→ **What the task asks**
Output every record exactly, and nothing more.

→ **Records to use**
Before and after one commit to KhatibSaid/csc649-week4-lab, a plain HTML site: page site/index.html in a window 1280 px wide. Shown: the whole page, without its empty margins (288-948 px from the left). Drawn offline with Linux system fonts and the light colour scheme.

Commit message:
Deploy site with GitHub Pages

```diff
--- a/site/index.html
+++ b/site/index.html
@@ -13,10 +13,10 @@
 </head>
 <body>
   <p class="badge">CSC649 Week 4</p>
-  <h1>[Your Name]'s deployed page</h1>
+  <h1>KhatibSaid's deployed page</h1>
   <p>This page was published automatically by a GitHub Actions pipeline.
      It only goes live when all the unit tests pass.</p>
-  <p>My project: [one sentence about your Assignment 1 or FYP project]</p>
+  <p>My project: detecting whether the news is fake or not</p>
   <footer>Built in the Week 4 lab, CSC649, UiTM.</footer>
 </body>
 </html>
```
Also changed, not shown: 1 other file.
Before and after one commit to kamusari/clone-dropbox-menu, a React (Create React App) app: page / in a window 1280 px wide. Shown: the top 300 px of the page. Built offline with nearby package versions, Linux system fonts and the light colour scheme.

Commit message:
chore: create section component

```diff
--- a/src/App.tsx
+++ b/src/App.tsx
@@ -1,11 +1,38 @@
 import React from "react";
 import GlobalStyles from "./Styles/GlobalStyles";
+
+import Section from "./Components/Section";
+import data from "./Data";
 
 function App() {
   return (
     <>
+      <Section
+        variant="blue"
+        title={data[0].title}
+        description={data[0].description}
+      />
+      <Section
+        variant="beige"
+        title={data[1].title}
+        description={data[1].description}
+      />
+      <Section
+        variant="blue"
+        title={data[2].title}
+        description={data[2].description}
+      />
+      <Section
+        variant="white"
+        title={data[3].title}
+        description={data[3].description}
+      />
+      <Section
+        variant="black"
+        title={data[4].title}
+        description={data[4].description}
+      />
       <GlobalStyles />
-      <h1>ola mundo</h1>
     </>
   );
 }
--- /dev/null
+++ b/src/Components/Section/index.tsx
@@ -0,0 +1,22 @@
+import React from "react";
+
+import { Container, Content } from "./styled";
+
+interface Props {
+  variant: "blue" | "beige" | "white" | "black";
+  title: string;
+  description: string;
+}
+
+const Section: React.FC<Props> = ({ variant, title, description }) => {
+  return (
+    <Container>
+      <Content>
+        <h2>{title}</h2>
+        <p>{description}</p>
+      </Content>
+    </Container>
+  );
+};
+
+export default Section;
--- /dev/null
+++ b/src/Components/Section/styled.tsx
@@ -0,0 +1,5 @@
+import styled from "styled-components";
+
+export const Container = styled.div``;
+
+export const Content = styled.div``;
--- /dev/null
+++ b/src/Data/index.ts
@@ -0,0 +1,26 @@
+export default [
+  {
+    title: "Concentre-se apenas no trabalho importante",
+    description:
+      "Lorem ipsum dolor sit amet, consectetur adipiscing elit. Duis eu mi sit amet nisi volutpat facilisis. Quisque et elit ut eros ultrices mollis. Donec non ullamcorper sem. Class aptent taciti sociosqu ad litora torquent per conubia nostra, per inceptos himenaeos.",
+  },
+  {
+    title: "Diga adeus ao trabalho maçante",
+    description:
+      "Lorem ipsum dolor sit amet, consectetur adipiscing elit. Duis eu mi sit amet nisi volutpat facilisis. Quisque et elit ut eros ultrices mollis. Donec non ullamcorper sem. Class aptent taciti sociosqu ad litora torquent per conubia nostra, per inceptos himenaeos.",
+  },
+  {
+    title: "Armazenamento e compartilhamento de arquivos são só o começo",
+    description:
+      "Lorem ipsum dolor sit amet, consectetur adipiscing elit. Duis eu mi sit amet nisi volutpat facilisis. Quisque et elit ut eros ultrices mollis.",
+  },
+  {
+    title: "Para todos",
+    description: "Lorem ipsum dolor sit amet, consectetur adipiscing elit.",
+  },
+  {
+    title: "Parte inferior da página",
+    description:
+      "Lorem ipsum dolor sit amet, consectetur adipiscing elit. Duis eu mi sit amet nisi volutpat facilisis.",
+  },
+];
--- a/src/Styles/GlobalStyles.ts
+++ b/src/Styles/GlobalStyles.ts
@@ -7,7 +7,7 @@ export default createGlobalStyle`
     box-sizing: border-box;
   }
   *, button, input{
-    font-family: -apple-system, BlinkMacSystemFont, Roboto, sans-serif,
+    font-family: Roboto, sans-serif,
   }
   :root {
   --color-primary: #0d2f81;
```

→ **Problem solution**
Before and after one commit to KhatibSaid/csc649-week4-lab, a plain HTML site: page site/index.html in a window 1280 px wide. Shown: the whole page, without its empty margins (288-948 px from the left). Drawn offline with Linux system fonts and the light colour scheme.

Commit message:
Deploy site with GitHub Pages

```diff
--- a/site/index.html
+++ b/site/index.html
@@ -13,10 +13,10 @@
 </head>
 <body>
   <p class="badge">CSC649 Week 4</p>
-  <h1>[Your Name]'s deployed page</h1>
+  <h1>KhatibSaid's deployed page</h1>
   <p>This page was published automatically by a GitHub Actions pipeline.
      It only goes live when all the unit tests pass.</p>
-  <p>My project: [one sentence about your Assignment 1 or FYP project]</p>
+  <p>My project: detecting whether the news is fake or not</p>
   <footer>Built in the Week 4 lab, CSC649, UiTM.</footer>
 </body>
 </html>
```
Also changed, not shown: 1 other file.
Before and after one commit to kamusari/clone-dropbox-menu, a React (Create React App) app: page / in a window 1280 px wide. Shown: the top 300 px of the page. Built offline with nearby package versions, Linux system fonts and the light colour scheme.

Commit message:
chore: create section component

```diff
--- a/src/App.tsx
+++ b/src/App.tsx
@@ -1,11 +1,38 @@
 import React from "react";
 import GlobalStyles from "./Styles/GlobalStyles";
+
+import Section from "./Components/Section";
+import data from "./Data";
 
 function App() {
   return (
     <>
+      <Section
+        variant="blue"
+        title={data[0].title}
+        description={data[0].description}
+      />
+      <Section
+        variant="beige"
+        title={data[1].title}
+        description={data[1].description}
+      />
+      <Section
+        variant="blue"
+        title={data[2].title}
+        description={data[2].description}
+      />
+      <Section
+        variant="white"
+        title={data[3].title}
+        description={data[3].description}
+      />
+      <Section
+        variant="black"
+        title={data[4].title}
+        description={data[4].description}
+      />
       <GlobalStyles />
-      <h1>ola mundo</h1>
     </>
   );
 }
--- /dev/null
+++ b/src/Components/Section/index.tsx
@@ -0,0 +1,22 @@
+import React from "react";
+
+import { Container, Content } from "./styled";
+
+interface Props {
+  variant: "blue" | "beige" | "white" | "black";
+  title: string;
+  description: string;
+}
+
+const Section: React.FC<Props> = ({ variant, title, description }) => {
+  return (
+    <Container>
+      <Content>
+        <h2>{title}</h2>
+        <p>{description}</p>
+      </Content>
+    </Container>
+  );
+};
+
+export default Section;
--- /dev/null
+++ b/src/Components/Section/styled.tsx
@@ -0,0 +1,5 @@
+import styled from "styled-components";
+
+export const Container = styled.div``;
+
+export const Content = styled.div``;
--- /dev/null
+++ b/src/Data/index.ts
@@ -0,0 +1,26 @@
+export default [
+  {
+    title: "Concentre-se apenas no trabalho importante",
+    description:
+      "Lorem ipsum dolor sit amet, consectetur adipiscing elit. Duis eu mi sit amet nisi volutpat facilisis. Quisque et elit ut eros ultrices mollis. Donec non ullamcorper sem. Class aptent taciti sociosqu ad litora torquent per conubia nostra, per inceptos himenaeos.",
+  },
+  {
+    title: "Diga adeus ao trabalho maçante",
+    description:
+      "Lorem ipsum dolor sit amet, consectetur adipiscing elit. Duis eu mi sit amet nisi volutpat facilisis. Quisque et elit ut eros ultrices mollis. Donec non ullamcorper sem. Class aptent taciti sociosqu ad litora torquent per conubia nostra, per inceptos himenaeos.",
+  },
+  {
+    title: "Armazenamento e compartilhamento de arquivos são só o começo",
+    description:
+      "Lorem ipsum dolor sit amet, consectetur adipiscing elit. Duis eu mi sit amet nisi volutpat facilisis. Quisque et elit ut eros ultrices mollis.",
+  },
+  {
+    title: "Para todos",
+    description: "Lorem ipsum dolor sit amet, consectetur adipiscing elit.",
+  },
+  {
+    title: "Parte inferior da página",
+    description:
+      "Lorem ipsum dolor sit amet, consectetur adipiscing elit. Duis eu mi sit amet nisi volutpat facilisis.",
+  },
+];
--- a/src/Styles/GlobalStyles.ts
+++ b/src/Styles/GlobalStyles.ts
@@ -7,7 +7,7 @@ export default createGlobalStyle`
     box-sizing: border-box;
   }
   *, button, input{
-    font-family: -apple-system, BlinkMacSystemFont, Roboto, sans-serif,
+    font-family: Roboto, sans-serif,
   }
   :root {
   --color-primary: #0d2f81;
```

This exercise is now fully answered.